Yusuf’s everyday life is dominated by a gorgeous and beloved routine. He wakes up in the morning and drinks a coffee staring at the window, greets his working wife Ceyda, makes himself comfortable in his route between couch, television and computer. He takes a nap in the afternoon and only goes out to reach his buddy Tamer at the bar, playing Okey and smoking a joint. He’s happy that way. Back home, he prepares lunch for Ceyda and so on, day after day. It’s his birthday, even his daughter Ayda joins the family. It’s time to re-establish the roles – playing Boy Girl Animal. No way, Namibia is not a city. When Tamer makes him go on a fishing trip on the frozen lake, he reluctantly agrees to go. It’s just an opportunity to try the old camera that his wife has refurbished as a gift. But once there, he gets a chance to restore his image as the provider and head of family. The beginning of an awakening. A revelation, a surprise. Maybe.

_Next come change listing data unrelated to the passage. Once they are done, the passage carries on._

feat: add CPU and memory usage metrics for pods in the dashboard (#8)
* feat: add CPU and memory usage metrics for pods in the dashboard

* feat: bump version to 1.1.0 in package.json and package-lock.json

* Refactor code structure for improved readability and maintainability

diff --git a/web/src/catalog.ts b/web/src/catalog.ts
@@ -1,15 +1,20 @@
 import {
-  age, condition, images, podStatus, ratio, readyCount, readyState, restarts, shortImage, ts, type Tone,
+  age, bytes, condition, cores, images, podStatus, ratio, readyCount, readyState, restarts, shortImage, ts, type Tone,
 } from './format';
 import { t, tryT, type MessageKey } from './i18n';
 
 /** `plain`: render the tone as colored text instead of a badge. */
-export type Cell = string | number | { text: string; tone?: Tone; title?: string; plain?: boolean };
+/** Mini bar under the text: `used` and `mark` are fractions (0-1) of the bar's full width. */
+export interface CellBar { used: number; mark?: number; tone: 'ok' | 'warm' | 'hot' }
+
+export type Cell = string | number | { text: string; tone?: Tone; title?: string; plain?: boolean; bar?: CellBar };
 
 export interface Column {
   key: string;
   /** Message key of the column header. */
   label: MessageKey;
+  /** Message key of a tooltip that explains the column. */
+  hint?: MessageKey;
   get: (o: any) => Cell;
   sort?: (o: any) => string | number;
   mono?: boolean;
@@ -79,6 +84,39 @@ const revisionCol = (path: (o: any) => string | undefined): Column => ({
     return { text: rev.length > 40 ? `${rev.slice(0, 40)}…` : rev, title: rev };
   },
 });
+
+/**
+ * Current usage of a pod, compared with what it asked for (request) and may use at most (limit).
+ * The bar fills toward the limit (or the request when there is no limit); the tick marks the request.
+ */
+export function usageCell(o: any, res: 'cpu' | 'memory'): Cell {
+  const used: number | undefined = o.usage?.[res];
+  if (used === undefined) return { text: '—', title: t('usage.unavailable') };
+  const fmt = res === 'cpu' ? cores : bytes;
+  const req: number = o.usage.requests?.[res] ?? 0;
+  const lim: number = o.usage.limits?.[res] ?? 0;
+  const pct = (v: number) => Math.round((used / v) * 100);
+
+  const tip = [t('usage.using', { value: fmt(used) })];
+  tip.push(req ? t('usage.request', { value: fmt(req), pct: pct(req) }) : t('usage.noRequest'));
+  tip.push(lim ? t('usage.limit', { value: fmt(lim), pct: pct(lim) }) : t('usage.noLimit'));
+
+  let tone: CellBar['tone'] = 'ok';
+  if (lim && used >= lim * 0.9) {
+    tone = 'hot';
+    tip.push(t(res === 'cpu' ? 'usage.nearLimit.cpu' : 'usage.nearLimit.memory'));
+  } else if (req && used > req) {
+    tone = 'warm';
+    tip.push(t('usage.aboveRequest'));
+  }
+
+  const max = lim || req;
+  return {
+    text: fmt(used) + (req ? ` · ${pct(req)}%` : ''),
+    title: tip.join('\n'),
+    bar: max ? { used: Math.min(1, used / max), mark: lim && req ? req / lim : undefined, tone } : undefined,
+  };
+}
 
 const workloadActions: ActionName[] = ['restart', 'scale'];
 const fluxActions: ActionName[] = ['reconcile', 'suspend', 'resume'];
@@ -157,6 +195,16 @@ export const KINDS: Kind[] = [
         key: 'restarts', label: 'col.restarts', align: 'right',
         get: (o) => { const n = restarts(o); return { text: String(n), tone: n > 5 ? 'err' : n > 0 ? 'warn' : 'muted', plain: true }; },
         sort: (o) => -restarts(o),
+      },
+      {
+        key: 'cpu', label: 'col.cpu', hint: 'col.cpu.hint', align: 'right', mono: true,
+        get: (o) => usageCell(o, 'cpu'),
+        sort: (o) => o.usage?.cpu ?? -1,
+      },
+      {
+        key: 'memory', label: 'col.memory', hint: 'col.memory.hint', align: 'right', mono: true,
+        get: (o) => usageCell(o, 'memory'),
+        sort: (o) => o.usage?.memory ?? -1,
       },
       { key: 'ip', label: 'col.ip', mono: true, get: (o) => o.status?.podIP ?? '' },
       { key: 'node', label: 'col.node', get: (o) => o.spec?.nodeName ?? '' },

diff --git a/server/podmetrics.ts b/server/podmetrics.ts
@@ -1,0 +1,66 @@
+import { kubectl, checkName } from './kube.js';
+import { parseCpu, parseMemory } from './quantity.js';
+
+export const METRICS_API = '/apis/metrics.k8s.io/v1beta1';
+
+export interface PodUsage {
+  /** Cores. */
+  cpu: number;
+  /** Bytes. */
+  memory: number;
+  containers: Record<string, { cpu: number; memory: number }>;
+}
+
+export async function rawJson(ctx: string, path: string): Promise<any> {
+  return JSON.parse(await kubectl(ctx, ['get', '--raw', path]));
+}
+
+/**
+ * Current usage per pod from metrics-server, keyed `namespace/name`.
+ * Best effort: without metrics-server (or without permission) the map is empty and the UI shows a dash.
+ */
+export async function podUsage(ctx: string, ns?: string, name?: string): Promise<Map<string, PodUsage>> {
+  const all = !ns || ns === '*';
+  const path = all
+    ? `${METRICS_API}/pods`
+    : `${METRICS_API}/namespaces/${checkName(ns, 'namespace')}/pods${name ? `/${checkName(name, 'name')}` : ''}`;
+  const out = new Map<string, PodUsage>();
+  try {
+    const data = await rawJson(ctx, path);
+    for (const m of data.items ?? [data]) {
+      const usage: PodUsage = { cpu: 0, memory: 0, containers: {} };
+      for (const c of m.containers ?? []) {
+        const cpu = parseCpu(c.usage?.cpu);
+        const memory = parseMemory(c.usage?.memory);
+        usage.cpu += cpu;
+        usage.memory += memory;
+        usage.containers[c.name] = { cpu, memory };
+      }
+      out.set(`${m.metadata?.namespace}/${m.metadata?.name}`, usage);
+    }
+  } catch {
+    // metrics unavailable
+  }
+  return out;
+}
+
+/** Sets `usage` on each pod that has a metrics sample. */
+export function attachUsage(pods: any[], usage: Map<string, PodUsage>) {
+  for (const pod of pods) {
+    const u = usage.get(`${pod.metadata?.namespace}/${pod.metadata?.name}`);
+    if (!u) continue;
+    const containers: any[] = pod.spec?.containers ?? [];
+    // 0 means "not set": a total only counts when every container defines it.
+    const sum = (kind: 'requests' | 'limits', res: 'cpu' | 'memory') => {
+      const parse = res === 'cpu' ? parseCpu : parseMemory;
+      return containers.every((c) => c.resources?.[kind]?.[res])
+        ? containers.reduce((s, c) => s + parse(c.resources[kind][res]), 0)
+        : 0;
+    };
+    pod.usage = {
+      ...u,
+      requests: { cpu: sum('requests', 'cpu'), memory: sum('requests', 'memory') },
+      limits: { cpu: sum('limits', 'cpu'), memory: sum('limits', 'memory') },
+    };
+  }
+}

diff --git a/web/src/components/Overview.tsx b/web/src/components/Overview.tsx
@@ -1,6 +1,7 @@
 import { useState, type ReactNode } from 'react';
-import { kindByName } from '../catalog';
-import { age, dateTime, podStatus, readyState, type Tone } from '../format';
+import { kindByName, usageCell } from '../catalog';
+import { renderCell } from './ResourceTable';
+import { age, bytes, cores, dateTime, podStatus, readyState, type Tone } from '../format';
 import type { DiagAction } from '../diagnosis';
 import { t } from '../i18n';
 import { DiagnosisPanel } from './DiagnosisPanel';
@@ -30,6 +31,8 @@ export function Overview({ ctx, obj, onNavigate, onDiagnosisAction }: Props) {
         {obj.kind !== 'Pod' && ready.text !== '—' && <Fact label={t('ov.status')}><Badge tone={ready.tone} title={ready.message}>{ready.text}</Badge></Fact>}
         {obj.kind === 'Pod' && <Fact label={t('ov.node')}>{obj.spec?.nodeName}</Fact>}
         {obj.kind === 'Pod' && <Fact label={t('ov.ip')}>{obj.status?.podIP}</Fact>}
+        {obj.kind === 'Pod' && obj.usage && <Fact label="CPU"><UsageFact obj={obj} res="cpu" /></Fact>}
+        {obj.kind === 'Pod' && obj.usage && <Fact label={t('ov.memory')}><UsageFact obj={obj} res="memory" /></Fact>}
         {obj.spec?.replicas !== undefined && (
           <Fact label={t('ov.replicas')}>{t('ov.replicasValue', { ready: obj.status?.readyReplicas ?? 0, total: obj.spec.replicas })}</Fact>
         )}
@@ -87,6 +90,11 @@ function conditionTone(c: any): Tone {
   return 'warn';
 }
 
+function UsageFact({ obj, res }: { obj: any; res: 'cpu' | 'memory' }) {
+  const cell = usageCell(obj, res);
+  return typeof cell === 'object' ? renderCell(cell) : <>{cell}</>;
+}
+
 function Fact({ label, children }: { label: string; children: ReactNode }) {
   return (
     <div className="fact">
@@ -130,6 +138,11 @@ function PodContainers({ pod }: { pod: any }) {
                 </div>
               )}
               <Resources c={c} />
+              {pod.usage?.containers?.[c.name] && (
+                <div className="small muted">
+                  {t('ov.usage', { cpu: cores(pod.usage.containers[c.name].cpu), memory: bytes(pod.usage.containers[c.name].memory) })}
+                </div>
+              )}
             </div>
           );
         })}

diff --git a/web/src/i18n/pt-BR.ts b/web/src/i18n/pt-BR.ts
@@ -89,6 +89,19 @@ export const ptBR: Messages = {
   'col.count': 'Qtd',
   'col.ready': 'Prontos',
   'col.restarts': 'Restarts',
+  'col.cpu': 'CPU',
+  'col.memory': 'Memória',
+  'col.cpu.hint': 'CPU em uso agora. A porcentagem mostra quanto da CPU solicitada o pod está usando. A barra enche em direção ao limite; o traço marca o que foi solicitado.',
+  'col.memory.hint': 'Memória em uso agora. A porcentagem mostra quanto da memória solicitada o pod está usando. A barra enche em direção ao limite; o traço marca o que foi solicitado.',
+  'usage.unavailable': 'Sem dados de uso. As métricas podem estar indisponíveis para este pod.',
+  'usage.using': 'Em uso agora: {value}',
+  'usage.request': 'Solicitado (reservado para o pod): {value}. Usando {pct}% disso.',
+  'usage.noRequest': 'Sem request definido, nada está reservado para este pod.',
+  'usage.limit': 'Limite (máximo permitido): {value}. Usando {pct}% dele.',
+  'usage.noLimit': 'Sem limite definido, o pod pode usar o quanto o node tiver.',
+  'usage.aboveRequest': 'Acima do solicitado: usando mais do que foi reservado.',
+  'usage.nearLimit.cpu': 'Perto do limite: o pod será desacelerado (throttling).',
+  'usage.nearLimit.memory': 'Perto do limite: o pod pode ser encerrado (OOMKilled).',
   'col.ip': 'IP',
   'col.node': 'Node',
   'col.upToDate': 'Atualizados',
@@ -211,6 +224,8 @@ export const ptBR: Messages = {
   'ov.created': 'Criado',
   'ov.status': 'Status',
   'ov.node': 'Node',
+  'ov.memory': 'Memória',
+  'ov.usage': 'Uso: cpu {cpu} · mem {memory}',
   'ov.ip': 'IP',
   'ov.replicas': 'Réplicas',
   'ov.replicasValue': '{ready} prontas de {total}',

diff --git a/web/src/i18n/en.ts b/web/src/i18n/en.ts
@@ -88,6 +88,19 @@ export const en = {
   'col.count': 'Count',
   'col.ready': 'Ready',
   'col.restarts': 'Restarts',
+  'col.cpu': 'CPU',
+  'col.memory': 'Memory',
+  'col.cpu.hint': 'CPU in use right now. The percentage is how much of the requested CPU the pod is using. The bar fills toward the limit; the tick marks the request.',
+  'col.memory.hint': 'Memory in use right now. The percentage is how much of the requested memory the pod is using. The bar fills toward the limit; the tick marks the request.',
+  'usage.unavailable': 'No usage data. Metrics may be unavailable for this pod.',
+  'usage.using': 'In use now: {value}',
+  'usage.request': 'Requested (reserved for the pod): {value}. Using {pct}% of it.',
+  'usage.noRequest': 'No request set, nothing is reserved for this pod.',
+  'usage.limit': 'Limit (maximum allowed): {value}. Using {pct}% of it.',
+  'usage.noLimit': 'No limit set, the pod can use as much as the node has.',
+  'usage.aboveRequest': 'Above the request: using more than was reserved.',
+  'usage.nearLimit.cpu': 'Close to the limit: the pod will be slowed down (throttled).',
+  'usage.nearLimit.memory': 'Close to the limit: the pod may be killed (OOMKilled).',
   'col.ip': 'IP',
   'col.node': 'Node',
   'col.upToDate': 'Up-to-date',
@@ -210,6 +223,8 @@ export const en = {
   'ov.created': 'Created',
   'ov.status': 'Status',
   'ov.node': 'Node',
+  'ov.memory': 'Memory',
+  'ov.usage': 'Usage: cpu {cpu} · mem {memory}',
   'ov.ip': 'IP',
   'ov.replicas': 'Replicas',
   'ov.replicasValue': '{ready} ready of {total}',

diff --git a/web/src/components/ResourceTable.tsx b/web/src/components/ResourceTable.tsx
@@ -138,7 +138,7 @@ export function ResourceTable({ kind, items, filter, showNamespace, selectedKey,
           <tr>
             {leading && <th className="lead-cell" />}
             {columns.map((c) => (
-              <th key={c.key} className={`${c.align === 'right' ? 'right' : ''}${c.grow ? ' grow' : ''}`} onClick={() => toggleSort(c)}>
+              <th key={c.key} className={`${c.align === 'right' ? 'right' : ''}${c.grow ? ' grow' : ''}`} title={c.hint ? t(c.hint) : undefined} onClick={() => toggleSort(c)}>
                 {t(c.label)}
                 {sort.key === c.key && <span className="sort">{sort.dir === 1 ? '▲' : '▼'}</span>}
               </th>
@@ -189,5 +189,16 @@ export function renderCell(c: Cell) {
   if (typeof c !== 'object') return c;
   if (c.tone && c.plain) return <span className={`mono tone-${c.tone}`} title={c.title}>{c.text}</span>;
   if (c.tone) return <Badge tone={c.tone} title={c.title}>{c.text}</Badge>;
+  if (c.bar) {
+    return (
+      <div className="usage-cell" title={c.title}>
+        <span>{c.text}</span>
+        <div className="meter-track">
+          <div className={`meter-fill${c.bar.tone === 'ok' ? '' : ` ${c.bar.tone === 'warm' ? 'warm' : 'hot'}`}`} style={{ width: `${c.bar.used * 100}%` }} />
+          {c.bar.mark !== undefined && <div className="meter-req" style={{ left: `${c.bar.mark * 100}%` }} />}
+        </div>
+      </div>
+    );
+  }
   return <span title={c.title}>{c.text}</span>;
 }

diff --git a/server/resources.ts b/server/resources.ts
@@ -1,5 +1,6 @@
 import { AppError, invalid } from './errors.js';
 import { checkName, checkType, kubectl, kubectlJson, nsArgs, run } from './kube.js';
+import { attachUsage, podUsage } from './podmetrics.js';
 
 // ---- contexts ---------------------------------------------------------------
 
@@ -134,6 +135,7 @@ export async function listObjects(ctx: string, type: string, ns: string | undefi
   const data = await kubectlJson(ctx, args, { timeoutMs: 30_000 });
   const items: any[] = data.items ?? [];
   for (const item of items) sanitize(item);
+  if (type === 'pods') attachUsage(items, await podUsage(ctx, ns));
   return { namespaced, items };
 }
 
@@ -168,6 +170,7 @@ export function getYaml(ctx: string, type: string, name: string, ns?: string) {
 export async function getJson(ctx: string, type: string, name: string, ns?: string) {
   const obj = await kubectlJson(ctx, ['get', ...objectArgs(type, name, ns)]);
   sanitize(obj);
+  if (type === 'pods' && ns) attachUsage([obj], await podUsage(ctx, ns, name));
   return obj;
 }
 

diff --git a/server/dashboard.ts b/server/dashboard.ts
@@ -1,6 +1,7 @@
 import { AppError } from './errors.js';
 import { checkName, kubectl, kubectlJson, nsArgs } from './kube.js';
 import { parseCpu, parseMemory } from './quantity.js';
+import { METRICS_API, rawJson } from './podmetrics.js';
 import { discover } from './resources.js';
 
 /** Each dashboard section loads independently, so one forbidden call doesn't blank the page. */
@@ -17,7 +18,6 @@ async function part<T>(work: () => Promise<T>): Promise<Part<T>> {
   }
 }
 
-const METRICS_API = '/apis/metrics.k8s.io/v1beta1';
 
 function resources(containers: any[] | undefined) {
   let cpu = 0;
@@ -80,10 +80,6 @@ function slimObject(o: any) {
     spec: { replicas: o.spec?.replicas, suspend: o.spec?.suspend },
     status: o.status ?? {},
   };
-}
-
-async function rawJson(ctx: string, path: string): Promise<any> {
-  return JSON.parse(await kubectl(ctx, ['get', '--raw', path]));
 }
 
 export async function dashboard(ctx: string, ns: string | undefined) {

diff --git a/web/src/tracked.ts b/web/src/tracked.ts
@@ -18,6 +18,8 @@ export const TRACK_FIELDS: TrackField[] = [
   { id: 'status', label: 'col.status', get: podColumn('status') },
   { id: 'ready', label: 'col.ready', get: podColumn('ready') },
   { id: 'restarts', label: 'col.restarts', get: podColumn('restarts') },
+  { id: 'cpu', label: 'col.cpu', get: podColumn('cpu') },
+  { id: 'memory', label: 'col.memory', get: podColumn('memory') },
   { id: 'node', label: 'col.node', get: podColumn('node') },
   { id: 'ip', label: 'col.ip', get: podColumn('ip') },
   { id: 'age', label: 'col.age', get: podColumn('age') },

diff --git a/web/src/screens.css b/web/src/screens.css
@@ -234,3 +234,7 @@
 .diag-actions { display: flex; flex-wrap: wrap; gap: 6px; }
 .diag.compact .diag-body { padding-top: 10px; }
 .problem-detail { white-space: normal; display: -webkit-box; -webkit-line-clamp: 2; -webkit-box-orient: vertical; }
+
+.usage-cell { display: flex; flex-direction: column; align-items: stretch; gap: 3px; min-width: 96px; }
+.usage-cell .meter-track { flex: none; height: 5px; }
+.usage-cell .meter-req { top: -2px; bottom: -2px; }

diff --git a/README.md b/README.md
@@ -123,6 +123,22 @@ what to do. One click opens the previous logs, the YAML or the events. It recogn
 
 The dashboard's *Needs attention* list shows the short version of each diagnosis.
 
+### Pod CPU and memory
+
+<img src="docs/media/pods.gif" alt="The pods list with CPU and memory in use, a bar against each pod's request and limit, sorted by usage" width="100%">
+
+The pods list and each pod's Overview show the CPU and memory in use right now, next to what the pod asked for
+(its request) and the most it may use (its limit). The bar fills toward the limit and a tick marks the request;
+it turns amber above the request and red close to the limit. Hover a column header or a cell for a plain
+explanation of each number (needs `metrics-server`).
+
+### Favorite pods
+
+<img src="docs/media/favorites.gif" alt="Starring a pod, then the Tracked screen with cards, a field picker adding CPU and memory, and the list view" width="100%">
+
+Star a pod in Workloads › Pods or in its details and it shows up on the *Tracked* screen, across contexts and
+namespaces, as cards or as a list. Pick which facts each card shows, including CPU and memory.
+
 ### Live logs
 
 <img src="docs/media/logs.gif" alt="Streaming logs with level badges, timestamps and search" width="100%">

Screened and awarded at several international festivals (Hof – Home of Films, Rio de Janeiro, Cologne – Unlimited, Istanbul – Akbank, Zagreb), When Namibia Was a City… is a delicate and ironic family portrait. Ilker Çatak and Johannes Duncker enjoy watching life and rebuilding it dismantling and reassembling its pieces. Their observing shots depict detachments, landings and returns – Çatak was born in Berlin, later he lived in Istanbul and then moved back to Germany; Duncker was born in a small village in Germany, grew up in Istanbul, then moved to Cologne. They’ve followed bizarre and out-of-time love stories (Eskimo Frog in 2005, A Space in Time in 2008), illuminating encounters and alternative perspectives (Between Banks in 2008), personal and public responsibilities (Fidelity, 2014).

Ilker tells the story of dad Yusuf, the family’s roles shifted, and the game of “categories:” forced to quit his job out of medical reasons, the head of the household must reinvent himself. Çatak and Duncker have a quick wit in their calm direction, combining metaphysic realism and sarcastic lightness. They juggle complex and seemingly contradictory tones, focusing on the unexpressed. And in this praise to slowness, their main character becomes a hero of disillusionment and hope.

Alessandro Zoppo

Alessandro Zoppo

Alessandro Zoppo

Editor-in-Chief @ Good Short Films

comments powered by Disqus

On Replay

scroll up